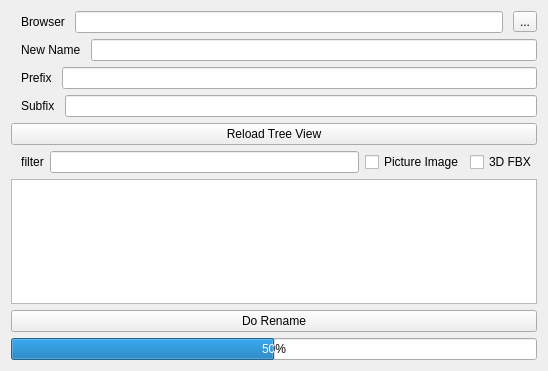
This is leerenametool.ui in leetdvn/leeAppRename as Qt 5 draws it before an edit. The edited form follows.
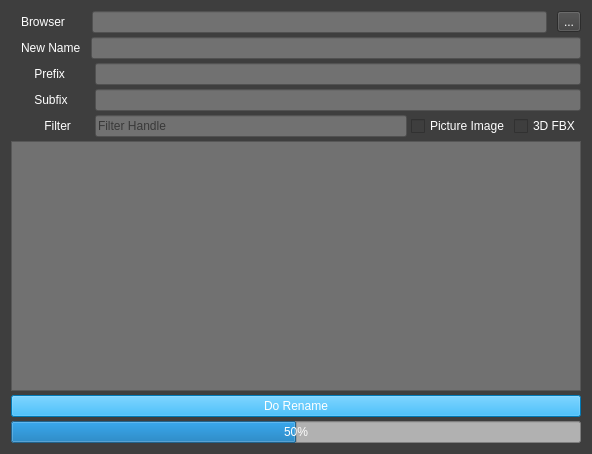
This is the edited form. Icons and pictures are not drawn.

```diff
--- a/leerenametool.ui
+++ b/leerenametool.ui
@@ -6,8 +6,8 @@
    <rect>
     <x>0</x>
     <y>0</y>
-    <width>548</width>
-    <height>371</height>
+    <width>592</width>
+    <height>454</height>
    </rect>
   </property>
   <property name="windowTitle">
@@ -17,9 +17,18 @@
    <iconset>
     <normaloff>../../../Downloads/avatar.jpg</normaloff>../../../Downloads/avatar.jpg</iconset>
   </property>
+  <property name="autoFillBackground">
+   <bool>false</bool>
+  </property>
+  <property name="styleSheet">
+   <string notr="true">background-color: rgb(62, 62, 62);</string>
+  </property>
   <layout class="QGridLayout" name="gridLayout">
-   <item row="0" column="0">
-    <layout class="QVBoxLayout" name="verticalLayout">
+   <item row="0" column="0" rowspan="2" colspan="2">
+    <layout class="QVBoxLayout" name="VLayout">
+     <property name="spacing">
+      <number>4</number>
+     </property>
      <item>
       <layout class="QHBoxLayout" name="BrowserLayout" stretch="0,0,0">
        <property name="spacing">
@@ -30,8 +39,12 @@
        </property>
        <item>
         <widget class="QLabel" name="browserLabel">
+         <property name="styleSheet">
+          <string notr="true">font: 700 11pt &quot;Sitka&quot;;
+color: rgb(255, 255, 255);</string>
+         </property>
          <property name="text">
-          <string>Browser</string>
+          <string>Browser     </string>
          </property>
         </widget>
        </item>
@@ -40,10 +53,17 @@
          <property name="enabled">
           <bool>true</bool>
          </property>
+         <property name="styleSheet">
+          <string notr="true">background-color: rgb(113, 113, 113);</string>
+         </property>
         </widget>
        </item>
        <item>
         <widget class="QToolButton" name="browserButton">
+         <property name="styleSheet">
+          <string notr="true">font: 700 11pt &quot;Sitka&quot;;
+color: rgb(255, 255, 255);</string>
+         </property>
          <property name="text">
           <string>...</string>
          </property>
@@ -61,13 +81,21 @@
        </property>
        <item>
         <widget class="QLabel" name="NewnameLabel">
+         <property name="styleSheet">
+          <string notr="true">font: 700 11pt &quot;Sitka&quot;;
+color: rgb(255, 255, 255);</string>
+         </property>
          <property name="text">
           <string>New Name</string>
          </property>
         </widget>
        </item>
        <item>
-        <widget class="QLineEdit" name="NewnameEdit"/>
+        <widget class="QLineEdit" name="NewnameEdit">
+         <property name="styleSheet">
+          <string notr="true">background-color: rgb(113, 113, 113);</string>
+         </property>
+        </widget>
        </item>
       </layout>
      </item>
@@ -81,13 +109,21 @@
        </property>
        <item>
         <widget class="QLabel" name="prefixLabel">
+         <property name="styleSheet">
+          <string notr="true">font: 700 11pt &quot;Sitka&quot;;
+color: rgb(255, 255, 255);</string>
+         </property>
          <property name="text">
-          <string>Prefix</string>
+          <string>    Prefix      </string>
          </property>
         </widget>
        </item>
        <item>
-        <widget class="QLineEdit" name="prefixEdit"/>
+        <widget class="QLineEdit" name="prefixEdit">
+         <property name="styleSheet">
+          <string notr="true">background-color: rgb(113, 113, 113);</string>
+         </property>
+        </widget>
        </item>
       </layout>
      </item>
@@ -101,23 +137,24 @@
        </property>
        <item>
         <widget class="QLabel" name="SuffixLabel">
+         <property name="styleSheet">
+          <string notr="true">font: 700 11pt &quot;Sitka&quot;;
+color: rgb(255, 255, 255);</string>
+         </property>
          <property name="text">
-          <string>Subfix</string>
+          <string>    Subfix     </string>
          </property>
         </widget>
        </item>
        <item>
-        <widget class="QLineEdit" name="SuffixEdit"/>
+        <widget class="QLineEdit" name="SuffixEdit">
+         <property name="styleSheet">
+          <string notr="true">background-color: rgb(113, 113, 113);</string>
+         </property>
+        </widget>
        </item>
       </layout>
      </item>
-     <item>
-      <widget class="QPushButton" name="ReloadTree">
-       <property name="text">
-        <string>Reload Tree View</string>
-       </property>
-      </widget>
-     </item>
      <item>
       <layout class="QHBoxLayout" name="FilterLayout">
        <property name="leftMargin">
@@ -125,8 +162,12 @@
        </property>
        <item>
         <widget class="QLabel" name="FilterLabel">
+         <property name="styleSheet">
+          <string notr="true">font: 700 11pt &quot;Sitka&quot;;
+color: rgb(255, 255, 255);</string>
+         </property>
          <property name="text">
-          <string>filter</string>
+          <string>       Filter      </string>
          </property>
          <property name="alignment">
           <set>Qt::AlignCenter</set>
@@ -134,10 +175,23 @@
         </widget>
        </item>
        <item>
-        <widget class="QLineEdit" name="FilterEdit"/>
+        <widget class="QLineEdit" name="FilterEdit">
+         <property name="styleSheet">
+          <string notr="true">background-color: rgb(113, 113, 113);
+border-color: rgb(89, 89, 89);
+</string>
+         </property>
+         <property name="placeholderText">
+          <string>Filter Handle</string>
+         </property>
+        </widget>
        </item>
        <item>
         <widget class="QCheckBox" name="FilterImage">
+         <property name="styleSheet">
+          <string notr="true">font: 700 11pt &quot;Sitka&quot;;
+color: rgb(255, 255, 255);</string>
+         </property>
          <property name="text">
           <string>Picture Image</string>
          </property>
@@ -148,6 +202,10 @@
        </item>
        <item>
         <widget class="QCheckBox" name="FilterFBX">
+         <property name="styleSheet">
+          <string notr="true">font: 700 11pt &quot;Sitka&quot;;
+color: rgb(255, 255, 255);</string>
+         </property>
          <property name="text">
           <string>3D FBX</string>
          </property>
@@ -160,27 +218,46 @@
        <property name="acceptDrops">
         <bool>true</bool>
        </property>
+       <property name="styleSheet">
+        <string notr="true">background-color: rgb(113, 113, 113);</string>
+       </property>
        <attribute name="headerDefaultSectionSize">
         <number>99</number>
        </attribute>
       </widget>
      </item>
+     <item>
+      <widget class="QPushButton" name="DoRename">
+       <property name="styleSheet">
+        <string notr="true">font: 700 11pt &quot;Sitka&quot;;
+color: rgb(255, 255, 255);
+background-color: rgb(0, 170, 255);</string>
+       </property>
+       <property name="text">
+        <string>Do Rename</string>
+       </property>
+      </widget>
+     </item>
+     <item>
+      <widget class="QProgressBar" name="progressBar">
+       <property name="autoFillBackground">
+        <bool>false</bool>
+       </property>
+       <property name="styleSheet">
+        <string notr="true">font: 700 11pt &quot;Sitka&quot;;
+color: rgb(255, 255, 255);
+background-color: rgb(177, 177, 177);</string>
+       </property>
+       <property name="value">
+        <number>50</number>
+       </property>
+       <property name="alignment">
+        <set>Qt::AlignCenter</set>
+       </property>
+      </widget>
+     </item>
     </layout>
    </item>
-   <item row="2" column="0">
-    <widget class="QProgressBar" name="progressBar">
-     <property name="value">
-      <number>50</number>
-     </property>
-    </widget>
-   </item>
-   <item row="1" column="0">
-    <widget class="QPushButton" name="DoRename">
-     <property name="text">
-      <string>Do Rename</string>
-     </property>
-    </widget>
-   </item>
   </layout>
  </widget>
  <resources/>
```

**********

### Aim of the exercise
Retype the records verbatim, excluding each image they hold.

### Answer space
This is leerenametool.ui in leetdvn/leeAppRename as Qt 5 draws it before an edit. The edited form follows.
This is the edited form. Icons and pictures are not drawn.

```diff
--- a/leerenametool.ui
+++ b/leerenametool.ui
@@ -6,8 +6,8 @@
    <rect>
     <x>0</x>
     <y>0</y>
-    <width>548</width>
-    <height>371</height>
+    <width>592</width>
+    <height>454</height>
    </rect>
   </property>
   <property name="windowTitle">
@@ -17,9 +17,18 @@
    <iconset>
     <normaloff>../../../Downloads/avatar.jpg</normaloff>../../../Downloads/avatar.jpg</iconset>
   </property>
+  <property name="autoFillBackground">
+   <bool>false</bool>
+  </property>
+  <property name="styleSheet">
+   <string notr="true">background-color: rgb(62, 62, 62);</string>
+  </property>
   <layout class="QGridLayout" name="gridLayout">
-   <item row="0" column="0">
-    <layout class="QVBoxLayout" name="verticalLayout">
+   <item row="0" column="0" rowspan="2" colspan="2">
+    <layout class="QVBoxLayout" name="VLayout">
+     <property name="spacing">
+      <number>4</number>
+     </property>
      <item>
       <layout class="QHBoxLayout" name="BrowserLayout" stretch="0,0,0">
        <property name="spacing">
@@ -30,8 +39,12 @@
        </property>
        <item>
         <widget class="QLabel" name="browserLabel">
+         <property name="styleSheet">
+          <string notr="true">font: 700 11pt &quot;Sitka&quot;;
+color: rgb(255, 255, 255);</string>
+         </property>
          <property name="text">
-          <string>Browser</string>
+          <string>Browser     </string>
          </property>
         </widget>
        </item>
@@ -40,10 +53,17 @@
          <property name="enabled">
           <bool>true</bool>
          </property>
+         <property name="styleSheet">
+          <string notr="true">background-color: rgb(113, 113, 113);</string>
+         </property>
         </widget>
        </item>
        <item>
         <widget class="QToolButton" name="browserButton">
+         <property name="styleSheet">
+          <string notr="true">font: 700 11pt &quot;Sitka&quot;;
+color: rgb(255, 255, 255);</string>
+         </property>
          <property name="text">
           <string>...</string>
          </property>
@@ -61,13 +81,21 @@
        </property>
        <item>
         <widget class="QLabel" name="NewnameLabel">
+         <property name="styleSheet">
+          <string notr="true">font: 700 11pt &quot;Sitka&quot;;
+color: rgb(255, 255, 255);</string>
+         </property>
          <property name="text">
           <string>New Name</string>
          </property>
         </widget>
        </item>
        <item>
-        <widget class="QLineEdit" name="NewnameEdit"/>
+        <widget class="QLineEdit" name="NewnameEdit">
+         <property name="styleSheet">
+          <string notr="true">background-color: rgb(113, 113, 113);</string>
+         </property>
+        </widget>
        </item>
       </layout>
      </item>
@@ -81,13 +109,21 @@
        </property>
        <item>
         <widget class="QLabel" name="prefixLabel">
+         <property name="styleSheet">
+          <string notr="true">font: 700 11pt &quot;Sitka&quot;;
+color: rgb(255, 255, 255);</string>
+         </property>
          <property name="text">
-          <string>Prefix</string>
+          <string>    Prefix      </string>
          </property>
         </widget>
        </item>
        <item>
-        <widget class="QLineEdit" name="prefixEdit"/>
+        <widget class="QLineEdit" name="prefixEdit">
+         <property name="styleSheet">
+          <string notr="true">background-color: rgb(113, 113, 113);</string>
+         </property>
+        </widget>
        </item>
       </layout>
      </item>
@@ -101,23 +137,24 @@
        </property>
        <item>
         <widget class="QLabel" name="SuffixLabel">
+         <property name="styleSheet">
+          <string notr="true">font: 700 11pt &quot;Sitka&quot;;
+color: rgb(255, 255, 255);</string>
+         </property>
          <property name="text">
-          <string>Subfix</string>
+          <string>    Subfix     </string>
          </property>
         </widget>
        </item>
        <item>
-        <widget class="QLineEdit" name="SuffixEdit"/>
+        <widget class="QLineEdit" name="SuffixEdit">
+         <property name="styleSheet">
+          <string notr="true">background-color: rgb(113, 113, 113);</string>
+         </property>
+        </widget>
        </item>
       </layout>
      </item>
-     <item>
-      <widget class="QPushButton" name="ReloadTree">
-       <property name="text">
-        <string>Reload Tree View</string>
-       </property>
-      </widget>
-     </item>
      <item>
       <layout class="QHBoxLayout" name="FilterLayout">
        <property name="leftMargin">
@@ -125,8 +162,12 @@
        </property>
        <item>
         <widget class="QLabel" name="FilterLabel">
+         <property name="styleSheet">
+          <string notr="true">font: 700 11pt &quot;Sitka&quot;;
+color: rgb(255, 255, 255);</string>
+         </property>
          <property name="text">
-          <string>filter</string>
+          <string>       Filter      </string>
          </property>
          <property name="alignment">
           <set>Qt::AlignCenter</set>
@@ -134,10 +175,23 @@
         </widget>
        </item>
        <item>
-        <widget class="QLineEdit" name="FilterEdit"/>
+        <widget class="QLineEdit" name="FilterEdit">
+         <property name="styleSheet">
+          <string notr="true">background-color: rgb(113, 113, 113);
+border-color: rgb(89, 89, 89);
+</string>
+         </property>
+         <property name="placeholderText">
+          <string>Filter Handle</string>
+         </property>
+        </widget>
        </item>
        <item>
         <widget class="QCheckBox" name="FilterImage">
+         <property name="styleSheet">
+          <string notr="true">font: 700 11pt &quot;Sitka&quot;;
+color: rgb(255, 255, 255);</string>
+         </property>
          <property name="text">
           <string>Picture Image</string>
          </property>
@@ -148,6 +202,10 @@
        </item>
        <item>
         <widget class="QCheckBox" name="FilterFBX">
+         <property name="styleSheet">
+          <string notr="true">font: 700 11pt &quot;Sitka&quot;;
+color: rgb(255, 255, 255);</string>
+         </property>
          <property name="text">
           <string>3D FBX</string>
          </property>
@@ -160,27 +218,46 @@
        <property name="acceptDrops">
         <bool>true</bool>
        </property>
+       <property name="styleSheet">
+        <string notr="true">background-color: rgb(113, 113, 113);</string>
+       </property>
        <attribute name="headerDefaultSectionSize">
         <number>99</number>
        </attribute>
       </widget>
      </item>
+     <item>
+      <widget class="QPushButton" name="DoRename">
+       <property name="styleSheet">
+        <string notr="true">font: 700 11pt &quot;Sitka&quot;;
+color: rgb(255, 255, 255);
+background-color: rgb(0, 170, 255);</string>
+       </property>
+       <property name="text">
+        <string>Do Rename</string>
+       </property>
+      </widget>
+     </item>
+     <item>
+      <widget class="QProgressBar" name="progressBar">
+       <property name="autoFillBackground">
+        <bool>false</bool>
+       </property>
+       <property name="styleSheet">
+        <string notr="true">font: 700 11pt &quot;Sitka&quot;;
+color: rgb(255, 255, 255);
+background-color: rgb(177, 177, 177);</string>
+       </property>
+       <property name="value">
+        <number>50</number>
+       </property>
+       <property name="alignment">
+        <set>Qt::AlignCenter</set>
+       </property>
+      </widget>
+     </item>
     </layout>
    </item>
-   <item row="2" column="0">
-    <widget class="QProgressBar" name="progressBar">
-     <property name="value">
-      <number>50</number>
-     </property>
-    </widget>
-   </item>
-   <item row="1" column="0">
-    <widget class="QPushButton" name="DoRename">
-     <property name="text">
-      <string>Do Rename</string>
-     </property>
-    </widget>
-   </item>
   </layout>
  </widget>
  <resources/>
```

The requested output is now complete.